- _WORK TO BE COMPLETED_:
An exact copy of every entry is needed, without the pictures.

::::::

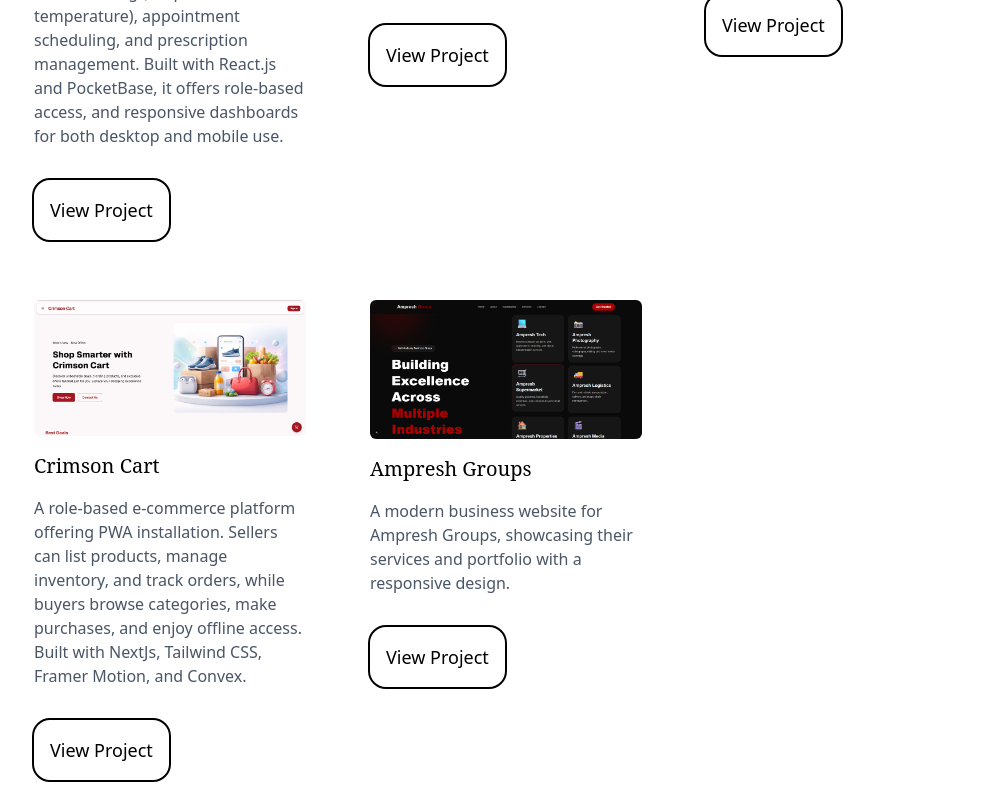
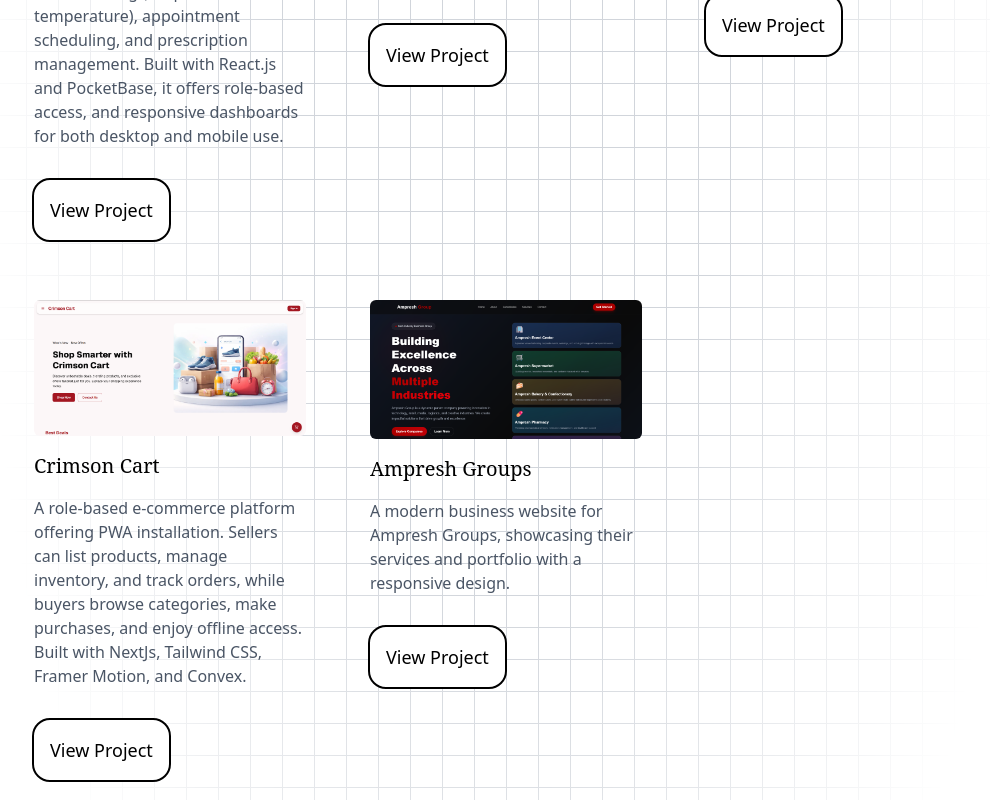
Before and after one commit to Tipo45/tipotek, a React (Vite) app: page / in a window 1280 px wide. Shown: the part 1677-2477 px from the top of the page, without its empty margins (134-1124 px from the left). Built offline with nearby package versions, Linux system fonts and the light colour scheme.

Commit message:
UI update

```diff
--- a/src/App.jsx
+++ b/src/App.jsx
@@ -17,6 +17,21 @@
   }, []);
 
   return (
+    <div className="min-h-screen w-full bg-white relative">
+      <div
+        className="absolute inset-0 z-0"
+        style={{
+          backgroundImage: `
+        linear-gradient(to right, #d1d5db 1px, transparent 1px),
+        linear-gradient(to bottom, #d1d5db 1px, transparent 1px)
+      `,
+          backgroundSize: "32px 32px",
+          WebkitMaskImage:
+            "radial-gradient(ellipse 60% 60% at 50% 50%, #000 30%, transparent 70%)",
+          maskImage:
+            "radial-gradient(ellipse 60% 60% at 50% 50%, #000 30%, transparent 70%)",
+        }}
+      />
       <BrowserRouter>
         <Routes>
           <Route path="/" element={<Landingpage />} />
@@ -24,6 +39,7 @@
           <Route path="*" element={<NotFound />} />
         </Routes>
       </BrowserRouter>
+    </div>
   );
 }
 
--- a/src/Welcomedisplay/Portfolio.jsx
+++ b/src/Welcomedisplay/Portfolio.jsx
@@ -6,7 +6,7 @@
 import TicketsGigimg from "../assets/Images/Screenshot 2025-11-18 214030.png";
 import ResumeBuilderimg from "../assets/Images/Screenshot 2026-01-27 200416.png";
 import CrimsonCartimg from "../assets/Images/Screenshot 2026-05-16 203020.png"
-import AmpreshGroupsimg from "../assets/Images/Screenshot 2026-05-28 162550.png";
+import AmpreshGroupsimg from "../assets/Images/Screenshot 2026-05-28 190207.png";
 
 const Portfolio = () => {
 
```
Also changed, not shown: src/assets/Images/Screenshot 2026-05-28 162550.png (deleted), src/assets/Images/Screenshot 2026-05-28 190207.png (added). Lines whose indentation alone changed are shown as unchanged.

::::::

- _EXERCISE RESPONSE_:
Before and after one commit to Tipo45/tipotek, a React (Vite) app: page / in a window 1280 px wide. Shown: the part 1677-2477 px from the top of the page, without its empty margins (134-1124 px from the left). Built offline with nearby package versions, Linux system fonts and the light colour scheme.

Commit message:
UI update

```diff
--- a/src/App.jsx
+++ b/src/App.jsx
@@ -17,6 +17,21 @@
   }, []);
 
   return (
+    <div className="min-h-screen w-full bg-white relative">
+      <div
+        className="absolute inset-0 z-0"
+        style={{
+          backgroundImage: `
+        linear-gradient(to right, #d1d5db 1px, transparent 1px),
+        linear-gradient(to bottom, #d1d5db 1px, transparent 1px)
+      `,
+          backgroundSize: "32px 32px",
+          WebkitMaskImage:
+            "radial-gradient(ellipse 60% 60% at 50% 50%, #000 30%, transparent 70%)",
+          maskImage:
+            "radial-gradient(ellipse 60% 60% at 50% 50%, #000 30%, transparent 70%)",
+        }}
+      />
       <BrowserRouter>
         <Routes>
           <Route path="/" element={<Landingpage />} />
@@ -24,6 +39,7 @@
           <Route path="*" element={<NotFound />} />
         </Routes>
       </BrowserRouter>
+    </div>
   );
 }
 
--- a/src/Welcomedisplay/Portfolio.jsx
+++ b/src/Welcomedisplay/Portfolio.jsx
@@ -6,7 +6,7 @@
 import TicketsGigimg from "../assets/Images/Screenshot 2025-11-18 214030.png";
 import ResumeBuilderimg from "../assets/Images/Screenshot 2026-01-27 200416.png";
 import CrimsonCartimg from "../assets/Images/Screenshot 2026-05-16 203020.png"
-import AmpreshGroupsimg from "../assets/Images/Screenshot 2026-05-28 162550.png";
+import AmpreshGroupsimg from "../assets/Images/Screenshot 2026-05-28 190207.png";
 
 const Portfolio = () => {
 
```
Also changed, not shown: src/assets/Images/Screenshot 2026-05-28 162550.png (deleted), src/assets/Images/Screenshot 2026-05-28 190207.png (added). Lines whose indentation alone changed are shown as unchanged.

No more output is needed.